On Friday, Nissan announced the Sakura, a small but cute little electric vehicle (EV) that is set to be Nissan’s most affordable EV to date. The car was designed for the Japanese market, where Kei-cars are extremely popular. The car will cost 2,333,100 yen, or roughly R290,000.
The Sakura was a topic of discussion over the Internet this weekend due to how Nissan opted to unveil its new car. There was the physical unveiling, which went off without a hitch. But then there was a second unveiling for the same car, but in the metaverse. Yes, the metaverse.
Here is the original video for the unveiling. Nissan isn’t letting anyone embed it, for some reason. But be warned, it’s even stranger than you’re expecting. Unless you’re expecting dancing anime girls to unveil a new Nissan however. In that case, this is exactly what you’re looking for.
Being too Meta
The video begins in a virtual Nissan showroom, standing alone in the middle of a white, unfinished city. It feels like a really weird product placement for a scene in The Matrix. Sadly, Keanu Reeves didn’t pop out and do kung fu. The collection of zany avatars does little to make up for the lack of Neo.
The car itself seems pretty standard for an EV, with four seats and a 20kW lithium-ion battery with enough juice to go 180km. It’s also the first ‘mini-vehicle’ to feature an advanced driver-assist system. All in all, not a bad car – especially for those that got to actually see the thing, and not just the metaverse version.

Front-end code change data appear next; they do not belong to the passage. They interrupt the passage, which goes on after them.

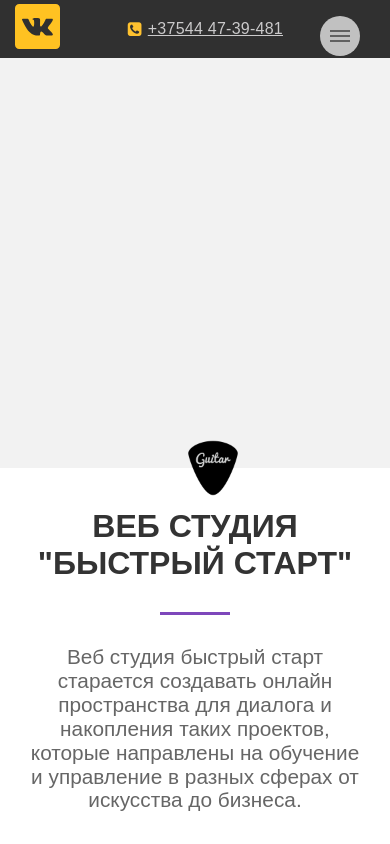
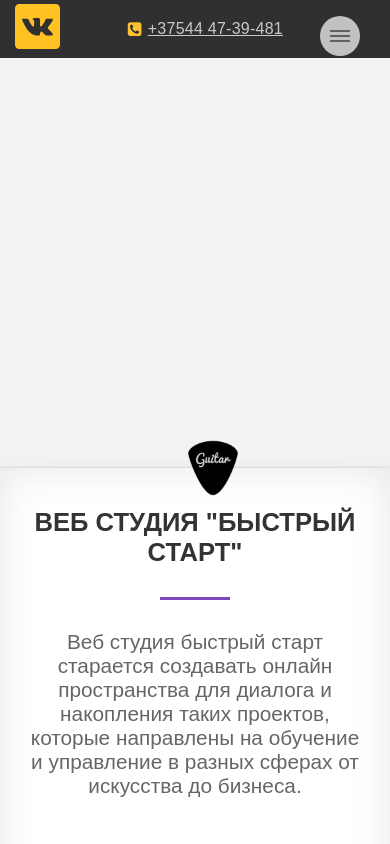
Before and after one commit to andreychernetsky/siteProgrammer, a website: page app/index.html in a window 390 px wide. Shown: the top 844 px of the page. Drawn offline with nearby package versions, Linux system fonts and the light colour scheme; files whose address does not match are found by name.

Commit message:
git mobyleCode

```diff
--- a/app/scss/_media.scss
+++ b/app/scss/_media.scss
@@ -12,7 +12,7 @@
     top: 9%;
     left: 0;
     right: 0;
-    background-color:black;
+    background-color: black;
     &__list {
       display: flex;
       flex-direction: column;
@@ -111,6 +111,14 @@
 @media (max-width: 770px) {
   .section {
     padding: 40px 0;
+    max-width: 100%;
+    &__title {
+      font-size:1.6rem;
+    }
+    &__subtitle {
+
+    }
+
   }
 }
 
```
Also changed, not shown: app/css/style.min.css. Lines whose indentation alone changed are shown as unchanged.
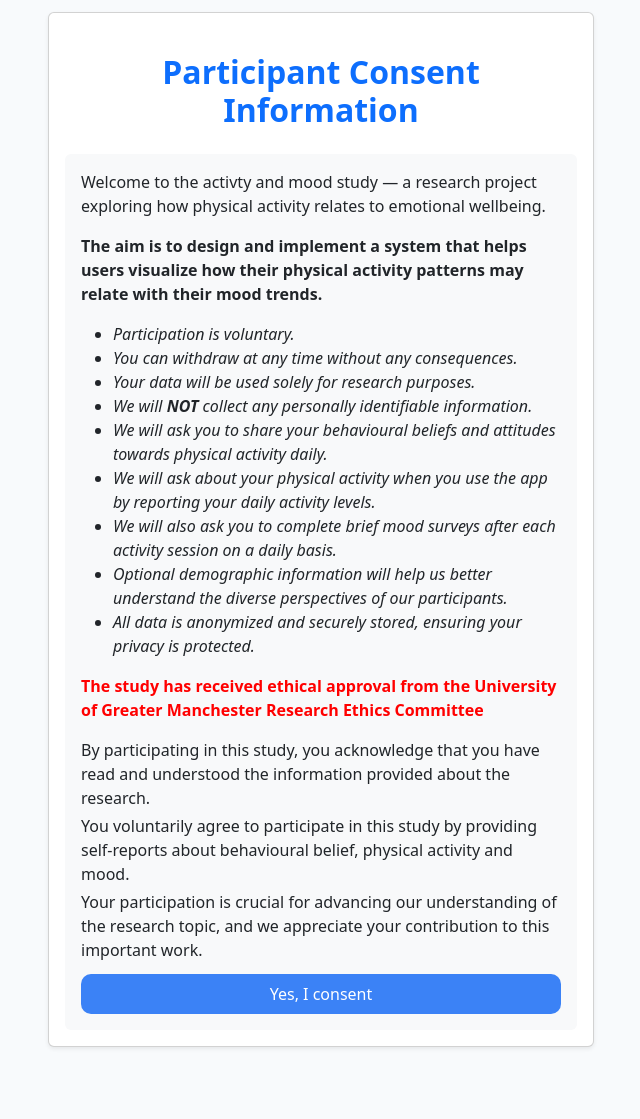
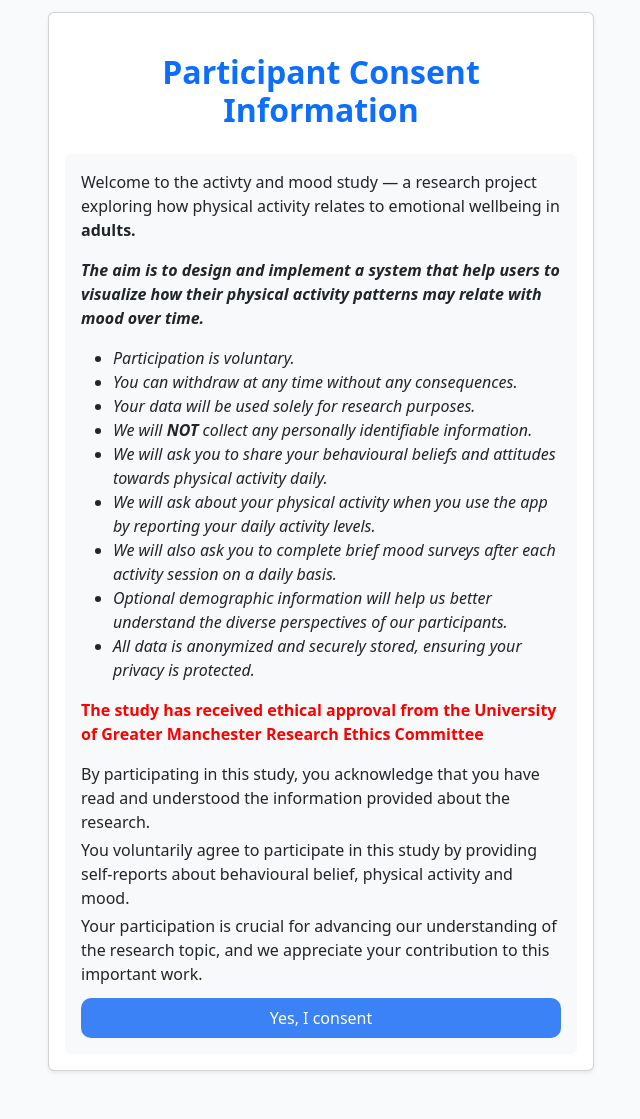
Before and after one commit to VITAE-01/psychic-mood, a Django app: page / in a window 1280 px wide. Shown: the part 132-1251 px from the top of the page, without its empty margins (319-959 px from the left). Before the commit the page ends 1180 px from the top, so only its background shows below. Run offline with Django 5.2, Linux system fonts and the light colour scheme.

Commit message:
UPDATE: consent page

```diff
--- a/frontend/account/templates/account/index.html
+++ b/frontend/account/templates/account/index.html
@@ -14,8 +14,8 @@
                     </div>
 
                     <div class="card border-0 p-3" style="background-color: #f8f9fa;">
-                        <p class="mb-3"> Welcome to the activty and mood study — a research project exploring how physical activity relates to emotional wellbeing. </p>
-                        <p class="mb-3 fw-bold"> The aim is to design and implement a system that helps users visualize how their physical activity patterns may relate with their mood trends.</p>
+                        <p class="mb-3"> Welcome to the activty and mood study — a research project exploring how physical activity relates to emotional wellbeing in <span style="font-weight: bold;"> adults. </span> </p>
+                        <p class="mb-3 fw-bold" style="font-style: italic;"> The aim is to design and implement a system that help users to visualize how their physical activity patterns may relate with mood over time.</p>
 
                         <ul class="mb-3">
                             <li style="font-style: italic;"> Participation is voluntary. </li>
```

Following an awkwardly long dance by an anime girl, (we’re not joking, it’s four minutes long) virtual customers are finally shown the new Nissan Sakura in all its laggy splendor. And, credit where it’s due, the car actually looks quite like its real-life counterpart. Well, as much as a car can look real in the metaverse.
After the presentation, customers were given a chance to “test-drive” the new car. The only problem? It’s not real. Still, customers took the Sakura for a spin, and it looked… fairly fun. Test drives took place on a road that looks like a map from the original Mario Kart, but with unfinished textures. It’s nowhere close to actually driving the thing, but at least attendees can say they took it for a drive.
It’s possible Nissan’s event was purely promotional, designed for fun and to get the word out. Nissan probably isn’t expecting anyone to make a purchase based on its ‘metaverse’ launch alone. The problem is, other companies might possibly make this the norm for future unveilings. And not just cars, but everything. Games, phones, software, tablets, meme-coins — expect all of it to feature virtual launches at some point.
It’s easy to hope that this was a one-time thing, but that’s probably not the case. It’s not like Meta, for one, will give up that easily.